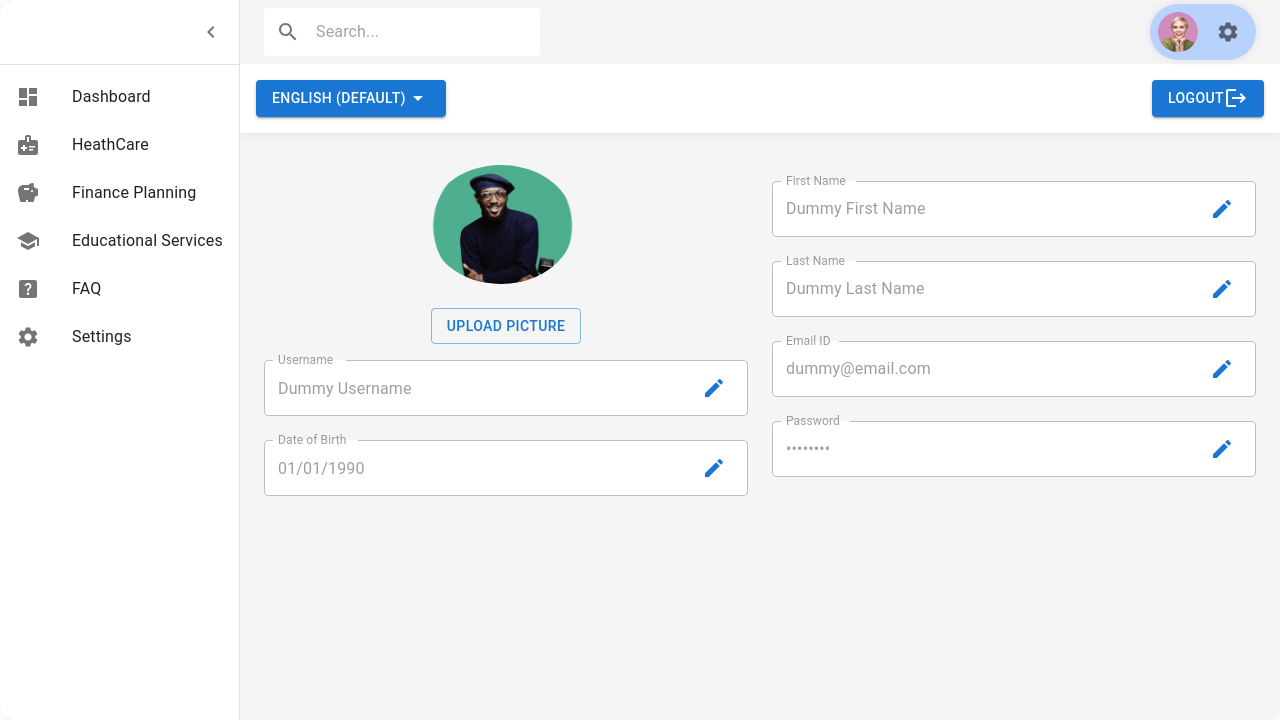
Repository: shubhampirate/TIAA_Retirement_hackathon
Page: /
The author's editor kept a copy of each file at every save. The page is drawn from the files as they stood at one save, then again after the next save.
The browser window is 1280 px wide. The pictures show the whole page.
The project was rebuilt for these pictures with package versions that can differ from the ones it lists, and the page was loaded fresh each time. Also part of the build but not shown: src/Components/CustomButton.jsx, src/Components/Navbar.jsx, src/Components/Properties.jsx, src/Components/Footer.jsx, src/Components/Hero.jsx, src/pages/Sign_In.jsx.

Above is the page before, as saved 2023-11-15 20:18:37.

### src/index.css
@import url("https://fonts.googleapis.com/css2?family=Poppins:wght@400;500;700&display=swap");

* {
  margin: 0;
  padding: 0;
  box-sizing: border-box;
  font-family: "Poppins", sans-serif;
}

body {
  margin: 0;
  -webkit-font-smoothing: antialiased;
  -moz-osx-font-smoothing: grayscale;
}

code {
  font-family: source-code-pro, Menlo, Monaco, Consolas, "Courier New",
    monospace;
}

### src/App.jsx
import Hero from "./Components/Hero";
import SignIn from "./pages/Sign_In";
// import Dashboard from "./Components/Dashboard";
// import GaugeChart from "./Components/GaugeChart"
import Health from "./Components/Health";

function App() {
  return (
    <>
      {/* <Hero /> */}
      {/* <SignIn/> */}
      {/* <Dashboard /> */}
      <Health/>
      {/* <GaugeChart />  */}
    </>
  );
}

export default App;

### src/Components/Health.jsx
// import * as React from 'react';
import React, { useState } from 'react';
import { styled, createTheme, ThemeProvider } from '@mui/material/styles';
import CssBaseline from '@mui/material/CssBaseline';
import MuiDrawer from '@mui/material/Drawer';
import Box from '@mui/material/Box';
import MuiAppBar from '@mui/material/AppBar';
import Toolbar from '@mui/material/Toolbar';
import List from '@mui/material/List';
import Typography from '@mui/material/Typography';
import Divider from '@mui/material/Divider';
import IconButton from '@mui/material/IconButton';
// import Badge from '@mui/material/Badge';
import Container from '@mui/material/Container';
import Grid from '@mui/material/Grid';
import Paper from '@mui/material/Paper';
// import Link from '@mui/material/Link';
import MenuIcon from '@mui/icons-material/Menu';
import ChevronLeftIcon from '@mui/icons-material/ChevronLeft';
// import NotificationsIcon from '@mui/icons-material/Notifications';
import SettingsIcon from '@mui/icons-material/Settings';
import { mainListItems } from './listItems';
// import Chart from './Chart';
// import Deposits from './Deposits';
import TextField from '@mui/material/TextField';
import EditIcon from '@mui/icons-material/Edit';
import LogoutIcon from '@mui/icons-material/Logout';
import heroImg_4 from "../media/img_4.jpeg";
import heroImg_5 from "../media/img_5.jpeg";
import Button from '@mui/material/Button';
import LinearProgress from '@mui/material/LinearProgress';
// import YourComponent from './YourComponent';
import SearchIcon from '@mui/icons-material/Search';
import ArrowDropDownIcon from '@mui/icons-material/ArrowDropDown';
import InputBase from '@mui/material/InputBase';


  const Title = styled(Typography)(({ theme }) => ({
    fontSize: "25px",
    color: "#042A57",
    fontWeight: "bold",
    textAlign: "left",
    margin: theme.spacing(4, 0, 4, 0),
    [theme.breakpoints.down("sm")]: {
      fontSize: "30px",
    },
  }));
const drawerWidth = 240;

const AppBar = styled(MuiAppBar, {
  shouldForwardProp: (prop) => prop !== 'open',
})(({ theme, open }) => ({
  zIndex: theme.zIndex.drawer + 1,
  transition: theme.transitions.create(['width', 'margin'], {
    easing: theme.transitions.easing.sharp,
    duration: theme.transitions.duration.leavingScreen,
  }),
  ...(open && {
    marginLeft: drawerWidth,
    width: `calc(100% - ${drawerWidth}px)`,
    transition: theme.transitions.create(['width', 'margin'], {
      easing: theme.transitions.easing.sharp,
      duration: theme.transitions.duration.enteringScreen,
    }),
  }),
}));


const ProgressBarBox = ({ title, value }) => {
    let indicatorText = '';
    let color = '';

    if (value <= 30) {
      indicatorText = 'Less';
      color = '#BDFF7B';
    } else if (value <= 70) {
      indicatorText = 'Nearby Full';
      color = '#FFE779';
    } else {
      indicatorText = 'Completely Full';
      color = '#FC8965';
    }

    return (
      <Grid item xs={12} sm={6} md={4}>
        <Paper
          sx={{
            p: 2,
            display: 'flex',
            flexDirection: 'column',
            alignItems: 'center',
            borderRadius: '16px',
          }}
        >
          <Typography variant="h6" sx={{ mb: 1, color: "#0066FF" }}>
            {title}
          </Typography>
          <LinearProgress
          variant="determinate"
          value={value}
          sx={{
            width: '100%',
            height: '12px',
            borderRadius: '8px',
            backgroundColor: '#f0f0f0',
            marginBottom: '8px',
            '& .MuiLinearProgress-bar': {
              backgroundColor: color,
            },
          }}
        />

          <Box
          sx={{
            display: 'flex',
            justifyContent: 'space-between',
            width: '100%',

          }}
        >
          <Typography variant="body2">{indicatorText}</Typography>
          <Typography variant="body2">{value}%</Typography>
        </Box>
        </Paper>
      </Grid>
    );
  };
const Drawer = styled(MuiDrawer, { shouldForwardProp: (prop) => prop !== 'open' })(
  ({ theme, open }) => ({
    '& .MuiDrawer-paper': {
      position: 'relative',
      whiteSpace: 'nowrap',
      width: drawerWidth,
      transition: theme.transitions.create('width', {
        easing: theme.transitions.easing.sharp,
        duration: theme.transitions.duration.enteringScreen,
      }),
      boxSizing: 'border-box',
      ...(!open && {
        overflowX: 'hidden',
        transition: theme.transitions.create('width', {
          easing: theme.transitions.easing.sharp,
          duration: theme.transitions.duration.leavingScreen,
        }),
        width: theme.spacing(7),
        [theme.breakpoints.up('sm')]: {
          width: theme.spacing(9),
        },
      }),
    },
  }),
);

// TODO remove, this demo shouldn't need to reset the theme.
const defaultTheme = createTheme();

export default function Health() {
    const [isEditing, setIsEditing] = useState(false);
    const [userData, setUserData] = useState({
      username: 'Dummy Username',
      dob: '01/01/1990',
      firstName: 'Dummy First Name',
      lastName: 'Dummy Last Name',
      email: 'dummy@email.com',
      password: '********',
    });

    const handleEdit = (field) => {
      setIsEditing(!isEditing);
    };

    const handleChange = (field, value) => {
      setUserData((prevData) => ({
        ...prevData,
        [field]: value,
      }));
    };

    const [open, setOpen] = React.useState(true);

  const toggleDrawer = () => {
    setOpen(!open);
  };

  return (
    <ThemeProvider theme={defaultTheme}>
      <Box sx={{ display: 'flex', borderRadius: '16px', overflow: 'hidden', boxShadow: '0px 0px 10px rgba(0, 0, 0, 0.1)' }} >
        <CssBaseline />

<AppBar position="absolute" open={open} sx={{ backgroundColor: "whitesmoke", boxShadow: 'none' }}>
  <Toolbar
    sx={{
      pr: '24px', // keep right padding when drawer closed
      display: 'flex',
      alignItems: 'center',
      justifyContent: 'space-between',
    }}
  >
    <Box sx={{ display: 'flex', alignItems: 'center' }}>
      <IconButton
        edge="start"
        aria-label="open drawer"
        onClick={toggleDrawer}
        sx={{
          marginRight: '36px',
          ...(open && { display: 'none' }),
          backgroundColor: "#fff"
        }}
      >
        <MenuIcon  />
      </IconButton>

      {/* Search tab */}
      <Box sx={{ display: 'flex', alignItems: 'center', backgroundColor: 'white', borderRadius: '4px', padding: '4px' }}>
        <IconButton>
          <SearchIcon />
        </IconButton>
        <InputBase
          placeholder="Search..."
          sx={{ ml: 1 }}
        />
      </Box>

    </Box>

    <Box sx={{ display: 'flex', alignItems: 'center', backgroundColor: '#B9D2FD', boxShadow: '0px 0px 10px rgba(0, 0, 0, 0.1)', borderRadius: '40px', padding: '8px' }}>
      {/* User profile image */}
      <img
        src={heroImg_4}
        alt="User Profile"
        style={{ borderRadius: '50%', width: '40px', height: '40px', marginRight: '10px' }}
      />

      {/* Settings button */}
      <IconButton>
        <SettingsIcon />
      </IconButton>
    </Box>
  </Toolbar>
</AppBar>

        <Drawer variant="permanent" open={open}>
          <Toolbar
            sx={{
              display: 'flex',
              alignItems: 'center',
              justifyContent: 'flex-end',
              px: [1],
            }}
          >
            <IconButton onClick={toggleDrawer}>
              <ChevronLeftIcon />
            </IconButton>
          </Toolbar>
          <Divider />
          <List component="nav">
            {mainListItems}
            {/* <Divider sx={{ my: 1 }} /> */}
            {/* {secondaryListItems} */}
          </List>
        </Drawer>
        <Box
          component="main"
          sx={{
            backgroundColor: (theme) =>
              theme.palette.mode === 'light'
                ? theme.palette.grey[100]
                : theme.palette.grey[900],
            flexGrow: 1,
            height: '100vh',
            overflow: 'auto',

          }}
        >
          <Toolbar />
          {/* </Container> */}


          {/* Start Here */}
          <Box
    sx={{
      display: 'flex',
      justifyContent: 'space-between',
      alignItems: 'center',
      padding: '16px',
      backgroundColor: '#fff',
      boxShadow: '0px 0px 10px rgba(0, 0, 0, 0.1)',
    }}
  >
    {/* Language Button */}
    <Button variant="contained" >
      English (default) <ArrowDropDownIcon/>
    </Button>
    {/* Logout Button */}
    <Button variant="contained" >
      Logout  <LogoutIcon/>     </Button>
  </Box>
          <Container sx={{ mt: 4 }}>
        <Grid container spacing={3}>
          {/* Single Column for Upload Picture, Username, and DOB */}
          <Grid item xs={12} md={6}>
            {/* <Paper sx={{ p: 3, borderRadius: '16px' }}> */}
              <Box sx={{ display: 'flex', flexDirection: 'column', alignItems: 'center' }}>
                <input
                  type="file"
                  accept="image/*"
                  style={{
                    display: 'none',
                  }}
                  id="account-pic-input"
                />
                 <img
        src={heroImg_5}
        alt="User Profile"
        style={{ borderRadius: '100%', width: '30%', height: '30%', marginRight: '10px' }}
      />
      <br />
                <label htmlFor="account-pic-input">
                  <Button variant="outlined" component="span">
                    Upload Picture
                  </Button>
                </label>
                <TextField sx={{backgroundColor: '#FFFFFF'}}
                  label="Username"
                  variant="outlined"
                  fullWidth
                  margin="normal"
                  value={userData.username}
                  onChange={(e) => handleChange('username', e.target.value)}
                  disabled={!isEditing}
                  InputProps={{
                    endAdornment: (
                      <IconButton color="primary" onClick={handleEdit}>
                        <EditIcon />
                      </IconButton>
                    ),
                  }}
                />
                <TextField sx={{backgroundColor: '#FFFFFF'}}
                  label="Date of Birth"
                  variant="outlined"
                  fullWidth
                  margin="normal"
                  value={userData.dob}
                  onChange={(e) => handleChange('dob', e.target.value)}
                  disabled={!isEditing}
                  InputProps={{
                    endAdornment: (
                      <IconButton color="primary" onClick={handleEdit}>
                        <EditIcon />
                      </IconButton>
                    ),
                  }}
                />
              </Box>
            {/* </Paper> */}
          </Grid>

          {/* Single Column for First Name, Last Name, Email, and Password */}
          <Grid item xs={12} md={6}>
            {/* <Paper sx={{ p: 3, borderRadius: '16px' }}> */}
              <Box>
                <TextField sx={{backgroundColor: '#FFFFFF'}}
                  label="First Name"
                  variant="outlined"
                  fullWidth
                  margin="normal"
                  value={userData.firstName}
                  onChange={(e) => handleChange('firstName', e.target.value)}
                  disabled={!isEditing}
                  InputProps={{
                    endAdornment: (
                      <IconButton color="primary" onClick={handleEdit}>
                        <EditIcon />
                      </IconButton>
                    ),
                  }}
                />
                <TextField sx={{backgroundColor: '#FFFFFF'}}
                  label="Last Name"
                  variant="outlined"
                  fullWidth
                  margin="normal"
                  value={userData.lastName}
                  onChange={(e) => handleChange('lastName', e.target.value)}
                  disabled={!isEditing}
                  InputProps={{
                    endAdornment: (
                      <IconButton color="primary" onClick={handleEdit}>
                        <EditIcon />
                      </IconButton>
                    ),
                  }}
                />
                <TextField sx={{backgroundColor: '#FFFFFF'}}
                  label="Email ID"
                  variant="outlined"
                  fullWidth
                  margin="normal"
                  value={userData.email}
                  onChange={(e) => handleChange('email', e.target.value)}
                  disabled={!isEditing}
                  InputProps={{
                    endAdornment: (
                      <IconButton color="primary" onClick={handleEdit}>
                        <EditIcon />
                      </IconButton>
                    ),
                  }}
                />
                <TextField sx={{backgroundColor: '#FFFFFF'}}
                  label="Password"
                  type="password"
                  variant="outlined"
                  fullWidth
                  margin="normal"
                  value={userData.password}
                  onChange={(e) => handleChange('password', e.target.value)}
                  disabled={!isEditing}
                  InputProps={{
                    endAdornment: (
                      <IconButton color="primary" onClick={handleEdit}>
                        <EditIcon />
                      </IconButton>
                    ),
                  }}
                />
              </Box>
            {/* </Paper> */}
          </Grid>
        </Grid>
      </Container>
        </Box>
        </Box>
      {/* </Box> */}
    </ThemeProvider>
  );
}

### src/Components/listItems.jsx
import * as React from 'react';
import ListItemButton from '@mui/material/ListItemButton';
import ListItemIcon from '@mui/material/ListItemIcon';
import ListItemText from '@mui/material/ListItemText';
import DashboardIcon from '@mui/icons-material/Dashboard';
import MedicalInformationIcon from '@mui/icons-material/MedicalInformation';
import SavingsIcon from '@mui/icons-material/Savings';
import SchoolIcon from '@mui/icons-material/School';
import HelpCenterIcon from '@mui/icons-material/HelpCenter';
import SettingsIcon from '@mui/icons-material/Settings';


export const mainListItems = (
  <React.Fragment>
    <ListItemButton>
      <ListItemIcon>
        <DashboardIcon />
      </ListItemIcon>
      <ListItemText primary="Dashboard" />
    </ListItemButton>
    <ListItemButton>
      <ListItemIcon>
        <MedicalInformationIcon />
      </ListItemIcon>
      <ListItemText primary="HeathCare" />
    </ListItemButton>
    <ListItemButton>
      <ListItemIcon>
        <SavingsIcon />
      </ListItemIcon>
      <ListItemText primary="Finance Planning" />
    </ListItemButton>
    <ListItemButton>
      <ListItemIcon>
        <SchoolIcon />
      </ListItemIcon>
      <ListItemText primary="Educational Services" />
    </ListItemButton>
    <ListItemButton>
      <ListItemIcon>
        <HelpCenterIcon />
      </ListItemIcon>
      <ListItemText primary="FAQ" />
    </ListItemButton>
    <ListItemButton>
      <ListItemIcon>
        <SettingsIcon />
      </ListItemIcon>
      <ListItemText primary="Settings" />
    </ListItemButton>
  </React.Fragment>
);

// export const secondaryListItems = (
//   <React.Fragment>
//     <ListSubheader component="div" inset>
//       Saved reports
//     </ListSubheader>
//     <ListItemButton>
//       <ListItemIcon>
//         <AssignmentIcon />
//       </ListItemIcon>
//       <ListItemText primary="Current month" />
//     </ListItemButton>
//     <ListItemButton>
//       <ListItemIcon>
//         <AssignmentIcon />
//       </ListItemIcon>
//       <ListItemText primary="Last quarter" />
//     </ListItemButton>
//     <ListItemButton>
//       <ListItemIcon>
//         <AssignmentIcon />
//       </ListItemIcon>
//       <ListItemText primary="Year-end sale" />
//     </ListItemButton>
//   </React.Fragment>
// );

Loaded but not shown: public/index.html (common file); src/index.js (common file)

After the next save:
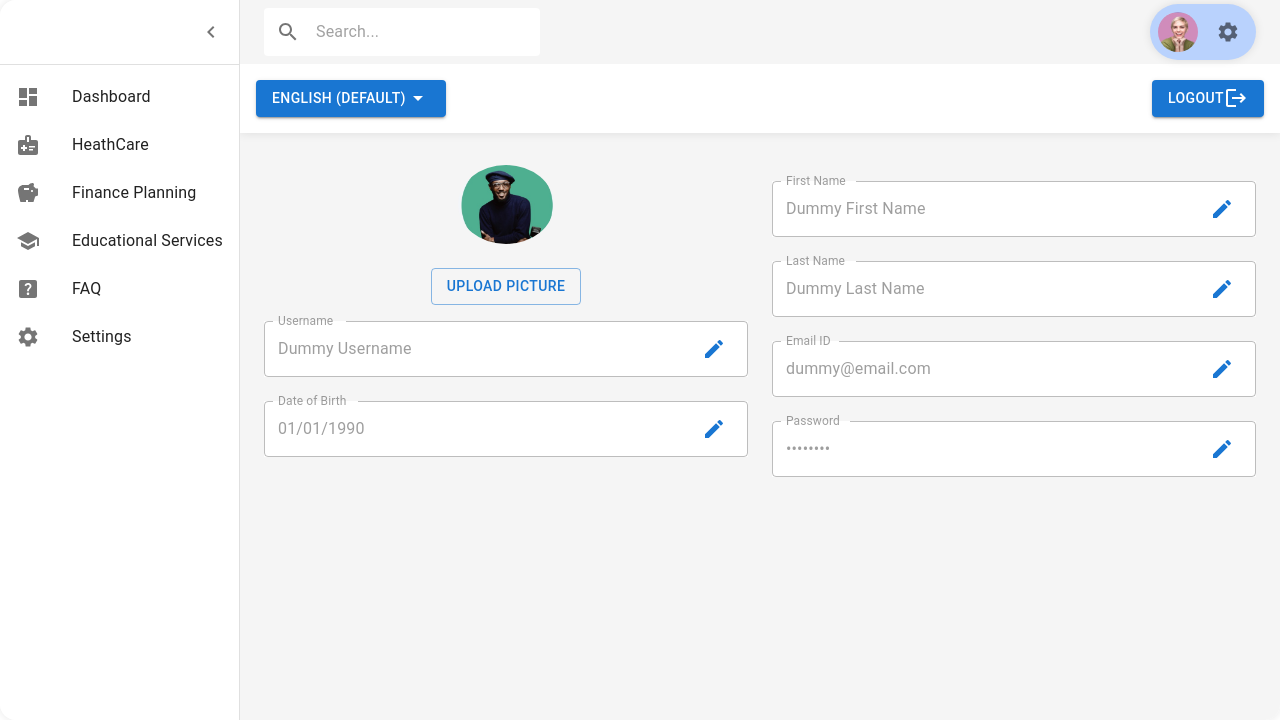
Saved 2 min 30 s later.
--- a/src/Components/Health.jsx
+++ b/src/Components/Health.jsx
@@ -312,7 +312,7 @@ export default function Health() {
                  <img
         src={heroImg_5}
         alt="User Profile"
-        style={{ borderRadius: '100%', width: '30%', height: '30%', marginRight: '10px' }}
+        style={{ borderRadius: '100%', width: '20%', height: '20%' }}
       />
       <br />
                 <label htmlFor="account-pic-input">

◆ ◆ ◆ ◆ ◆

Requirement - Among the lines of the records, copy out each one that contains the word "Health".

Result for this task -
import Health from "./Components/Health";
      <Health/>
### src/Components/Health.jsx
export default function Health() {
--- a/src/Components/Health.jsx
+++ b/src/Components/Health.jsx
@@ -312,7 +312,7 @@ export default function Health() {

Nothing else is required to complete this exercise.